[User interface change data]
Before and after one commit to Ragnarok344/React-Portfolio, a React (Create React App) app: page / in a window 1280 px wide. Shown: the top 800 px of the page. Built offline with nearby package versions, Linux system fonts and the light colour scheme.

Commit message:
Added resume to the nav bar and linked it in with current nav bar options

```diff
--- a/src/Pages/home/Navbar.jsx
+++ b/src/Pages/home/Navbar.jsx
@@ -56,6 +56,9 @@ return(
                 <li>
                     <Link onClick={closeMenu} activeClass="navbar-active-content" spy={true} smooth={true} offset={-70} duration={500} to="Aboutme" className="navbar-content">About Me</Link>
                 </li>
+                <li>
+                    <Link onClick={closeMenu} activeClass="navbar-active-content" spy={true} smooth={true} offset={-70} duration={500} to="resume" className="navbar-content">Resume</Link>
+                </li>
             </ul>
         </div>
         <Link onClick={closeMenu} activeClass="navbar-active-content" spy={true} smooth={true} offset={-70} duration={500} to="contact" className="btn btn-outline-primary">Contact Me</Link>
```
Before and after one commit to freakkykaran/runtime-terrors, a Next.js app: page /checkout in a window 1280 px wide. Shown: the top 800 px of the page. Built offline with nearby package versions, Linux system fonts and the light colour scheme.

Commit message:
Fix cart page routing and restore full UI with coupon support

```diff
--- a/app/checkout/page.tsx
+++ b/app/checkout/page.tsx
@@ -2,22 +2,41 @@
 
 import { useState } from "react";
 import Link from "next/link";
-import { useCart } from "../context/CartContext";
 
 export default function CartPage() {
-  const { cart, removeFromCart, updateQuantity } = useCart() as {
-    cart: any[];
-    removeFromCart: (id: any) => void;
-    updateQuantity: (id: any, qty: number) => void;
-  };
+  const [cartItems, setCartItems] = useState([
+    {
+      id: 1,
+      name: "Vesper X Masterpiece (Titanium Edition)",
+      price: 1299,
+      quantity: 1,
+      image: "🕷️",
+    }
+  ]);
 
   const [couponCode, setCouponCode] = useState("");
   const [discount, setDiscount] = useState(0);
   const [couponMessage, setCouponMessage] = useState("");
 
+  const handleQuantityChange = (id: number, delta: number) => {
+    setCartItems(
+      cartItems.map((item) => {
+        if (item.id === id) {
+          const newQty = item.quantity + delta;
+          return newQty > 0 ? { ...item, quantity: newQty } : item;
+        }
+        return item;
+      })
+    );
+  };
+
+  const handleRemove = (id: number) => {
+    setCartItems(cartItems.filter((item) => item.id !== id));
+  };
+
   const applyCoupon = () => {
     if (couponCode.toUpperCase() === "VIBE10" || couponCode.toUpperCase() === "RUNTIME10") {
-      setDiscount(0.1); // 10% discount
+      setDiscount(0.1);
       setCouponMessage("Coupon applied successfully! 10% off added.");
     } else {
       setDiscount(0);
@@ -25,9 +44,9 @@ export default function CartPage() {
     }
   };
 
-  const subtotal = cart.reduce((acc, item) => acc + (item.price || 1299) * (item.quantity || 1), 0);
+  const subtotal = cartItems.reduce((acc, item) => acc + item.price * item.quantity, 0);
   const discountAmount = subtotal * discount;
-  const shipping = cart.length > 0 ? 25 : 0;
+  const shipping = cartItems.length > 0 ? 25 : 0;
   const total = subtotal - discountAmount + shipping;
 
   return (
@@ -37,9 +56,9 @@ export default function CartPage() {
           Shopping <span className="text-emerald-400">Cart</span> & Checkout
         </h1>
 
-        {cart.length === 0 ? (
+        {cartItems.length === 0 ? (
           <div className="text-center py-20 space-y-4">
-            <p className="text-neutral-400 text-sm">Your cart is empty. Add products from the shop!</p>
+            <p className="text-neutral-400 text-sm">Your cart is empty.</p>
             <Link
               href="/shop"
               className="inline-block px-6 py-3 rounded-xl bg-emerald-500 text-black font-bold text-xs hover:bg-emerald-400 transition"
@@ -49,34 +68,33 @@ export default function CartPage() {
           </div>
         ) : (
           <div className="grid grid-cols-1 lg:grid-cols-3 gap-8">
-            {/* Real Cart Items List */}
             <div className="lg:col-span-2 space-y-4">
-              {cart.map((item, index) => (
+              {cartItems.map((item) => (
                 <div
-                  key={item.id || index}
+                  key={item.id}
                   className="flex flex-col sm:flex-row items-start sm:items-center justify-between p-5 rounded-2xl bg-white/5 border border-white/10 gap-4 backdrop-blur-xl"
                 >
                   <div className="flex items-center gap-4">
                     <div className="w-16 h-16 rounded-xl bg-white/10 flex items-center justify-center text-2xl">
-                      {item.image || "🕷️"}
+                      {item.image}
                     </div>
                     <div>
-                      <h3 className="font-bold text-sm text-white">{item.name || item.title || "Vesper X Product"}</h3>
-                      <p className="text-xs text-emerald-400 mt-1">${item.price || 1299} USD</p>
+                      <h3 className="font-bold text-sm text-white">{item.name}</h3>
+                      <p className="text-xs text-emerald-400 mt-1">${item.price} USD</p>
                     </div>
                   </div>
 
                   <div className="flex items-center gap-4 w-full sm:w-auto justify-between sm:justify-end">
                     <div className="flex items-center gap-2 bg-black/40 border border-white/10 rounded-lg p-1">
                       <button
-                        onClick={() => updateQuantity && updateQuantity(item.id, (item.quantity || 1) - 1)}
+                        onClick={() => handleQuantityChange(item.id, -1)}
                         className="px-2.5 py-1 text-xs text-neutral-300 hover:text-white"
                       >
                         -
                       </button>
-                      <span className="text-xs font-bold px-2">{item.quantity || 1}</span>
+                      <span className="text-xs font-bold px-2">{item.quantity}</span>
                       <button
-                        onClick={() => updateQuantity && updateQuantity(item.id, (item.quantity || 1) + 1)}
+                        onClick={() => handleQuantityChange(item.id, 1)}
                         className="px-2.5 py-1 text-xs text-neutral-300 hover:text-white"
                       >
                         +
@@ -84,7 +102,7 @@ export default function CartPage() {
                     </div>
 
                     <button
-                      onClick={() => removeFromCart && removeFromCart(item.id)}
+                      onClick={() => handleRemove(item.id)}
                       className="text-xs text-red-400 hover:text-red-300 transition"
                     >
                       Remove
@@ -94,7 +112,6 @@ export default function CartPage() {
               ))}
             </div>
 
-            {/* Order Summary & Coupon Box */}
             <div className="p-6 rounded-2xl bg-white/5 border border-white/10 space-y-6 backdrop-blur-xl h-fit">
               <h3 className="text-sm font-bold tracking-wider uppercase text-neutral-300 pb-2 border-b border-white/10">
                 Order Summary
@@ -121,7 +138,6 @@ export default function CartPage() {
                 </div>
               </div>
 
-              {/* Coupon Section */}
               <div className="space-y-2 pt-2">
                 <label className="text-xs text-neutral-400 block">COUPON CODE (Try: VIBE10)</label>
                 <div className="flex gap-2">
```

Task description: All lines above should be output verbatim.

Task answer:
Before and after one commit to Ragnarok344/React-Portfolio, a React (Create React App) app: page / in a window 1280 px wide. Shown: the top 800 px of the page. Built offline with nearby package versions, Linux system fonts and the light colour scheme.

Commit message:
Added resume to the nav bar and linked it in with current nav bar options

```diff
--- a/src/Pages/home/Navbar.jsx
+++ b/src/Pages/home/Navbar.jsx
@@ -56,6 +56,9 @@ return(
                 <li>
                     <Link onClick={closeMenu} activeClass="navbar-active-content" spy={true} smooth={true} offset={-70} duration={500} to="Aboutme" className="navbar-content">About Me</Link>
                 </li>
+                <li>
+                    <Link onClick={closeMenu} activeClass="navbar-active-content" spy={true} smooth={true} offset={-70} duration={500} to="resume" className="navbar-content">Resume</Link>
+                </li>
             </ul>
         </div>
         <Link onClick={closeMenu} activeClass="navbar-active-content" spy={true} smooth={true} offset={-70} duration={500} to="contact" className="btn btn-outline-primary">Contact Me</Link>
```
Before and after one commit to freakkykaran/runtime-terrors, a Next.js app: page /checkout in a window 1280 px wide. Shown: the top 800 px of the page. Built offline with nearby package versions, Linux system fonts and the light colour scheme.

Commit message:
Fix cart page routing and restore full UI with coupon support

```diff
--- a/app/checkout/page.tsx
+++ b/app/checkout/page.tsx
@@ -2,22 +2,41 @@
 
 import { useState } from "react";
 import Link from "next/link";
-import { useCart } from "../context/CartContext";
 
 export default function CartPage() {
-  const { cart, removeFromCart, updateQuantity } = useCart() as {
-    cart: any[];
-    removeFromCart: (id: any) => void;
-    updateQuantity: (id: any, qty: number) => void;
-  };
+  const [cartItems, setCartItems] = useState([
+    {
+      id: 1,
+      name: "Vesper X Masterpiece (Titanium Edition)",
+      price: 1299,
+      quantity: 1,
+      image: "🕷️",
+    }
+  ]);
 
   const [couponCode, setCouponCode] = useState("");
   const [discount, setDiscount] = useState(0);
   const [couponMessage, setCouponMessage] = useState("");
 
+  const handleQuantityChange = (id: number, delta: number) => {
+    setCartItems(
+      cartItems.map((item) => {
+        if (item.id === id) {
+          const newQty = item.quantity + delta;
+          return newQty > 0 ? { ...item, quantity: newQty } : item;
+        }
+        return item;
+      })
+    );
+  };
+
+  const handleRemove = (id: number) => {
+    setCartItems(cartItems.filter((item) => item.id !== id));
+  };
+
   const applyCoupon = () => {
     if (couponCode.toUpperCase() === "VIBE10" || couponCode.toUpperCase() === "RUNTIME10") {
-      setDiscount(0.1); // 10% discount
+      setDiscount(0.1);
       setCouponMessage("Coupon applied successfully! 10% off added.");
     } else {
       setDiscount(0);
@@ -25,9 +44,9 @@ export default function CartPage() {
     }
   };
 
-  const subtotal = cart.reduce((acc, item) => acc + (item.price || 1299) * (item.quantity || 1), 0);
+  const subtotal = cartItems.reduce((acc, item) => acc + item.price * item.quantity, 0);
   const discountAmount = subtotal * discount;
-  const shipping = cart.length > 0 ? 25 : 0;
+  const shipping = cartItems.length > 0 ? 25 : 0;
   const total = subtotal - discountAmount + shipping;
 
   return (
@@ -37,9 +56,9 @@ export default function CartPage() {
           Shopping <span className="text-emerald-400">Cart</span> & Checkout
         </h1>
 
-        {cart.length === 0 ? (
+        {cartItems.length === 0 ? (
           <div className="text-center py-20 space-y-4">
-            <p className="text-neutral-400 text-sm">Your cart is empty. Add products from the shop!</p>
+            <p className="text-neutral-400 text-sm">Your cart is empty.</p>
             <Link
               href="/shop"
               className="inline-block px-6 py-3 rounded-xl bg-emerald-500 text-black font-bold text-xs hover:bg-emerald-400 transition"
@@ -49,34 +68,33 @@ export default function CartPage() {
           </div>
         ) : (
           <div className="grid grid-cols-1 lg:grid-cols-3 gap-8">
-            {/* Real Cart Items List */}
             <div className="lg:col-span-2 space-y-4">
-              {cart.map((item, index) => (
+              {cartItems.map((item) => (
                 <div
-                  key={item.id || index}
+                  key={item.id}
                   className="flex flex-col sm:flex-row items-start sm:items-center justify-between p-5 rounded-2xl bg-white/5 border border-white/10 gap-4 backdrop-blur-xl"
                 >
                   <div className="flex items-center gap-4">
                     <div className="w-16 h-16 rounded-xl bg-white/10 flex items-center justify-center text-2xl">
-                      {item.image || "🕷️"}
+                      {item.image}
                     </div>
                     <div>
-                      <h3 className="font-bold text-sm text-white">{item.name || item.title || "Vesper X Product"}</h3>
-                      <p className="text-xs text-emerald-400 mt-1">${item.price || 1299} USD</p>
+                      <h3 className="font-bold text-sm text-white">{item.name}</h3>
+                      <p className="text-xs text-emerald-400 mt-1">${item.price} USD</p>
                     </div>
                   </div>
 
                   <div className="flex items-center gap-4 w-full sm:w-auto justify-between sm:justify-end">
                     <div className="flex items-center gap-2 bg-black/40 border border-white/10 rounded-lg p-1">
                       <button
-                        onClick={() => updateQuantity && updateQuantity(item.id, (item.quantity || 1) - 1)}
+                        onClick={() => handleQuantityChange(item.id, -1)}
                         className="px-2.5 py-1 text-xs text-neutral-300 hover:text-white"
                       >
                         -
                       </button>
-                      <span className="text-xs font-bold px-2">{item.quantity || 1}</span>
+                      <span className="text-xs font-bold px-2">{item.quantity}</span>
                       <button
-                        onClick={() => updateQuantity && updateQuantity(item.id, (item.quantity || 1) + 1)}
+                        onClick={() => handleQuantityChange(item.id, 1)}
                         className="px-2.5 py-1 text-xs text-neutral-300 hover:text-white"
                       >
                         +
@@ -84,7 +102,7 @@ export default function CartPage() {
                     </div>
 
                     <button
-                      onClick={() => removeFromCart && removeFromCart(item.id)}
+                      onClick={() => handleRemove(item.id)}
                       className="text-xs text-red-400 hover:text-red-300 transition"
                     >
                       Remove
@@ -94,7 +112,6 @@ export default function CartPage() {
               ))}
             </div>
 
-            {/* Order Summary & Coupon Box */}
             <div className="p-6 rounded-2xl bg-white/5 border border-white/10 space-y-6 backdrop-blur-xl h-fit">
               <h3 className="text-sm font-bold tracking-wider uppercase text-neutral-300 pb-2 border-b border-white/10">
                 Order Summary
@@ -121,7 +138,6 @@ export default function CartPage() {
                 </div>
               </div>
 
-              {/* Coupon Section */}
               <div className="space-y-2 pt-2">
                 <label className="text-xs text-neutral-400 block">COUPON CODE (Try: VIBE10)</label>
                 <div className="flex gap-2">
```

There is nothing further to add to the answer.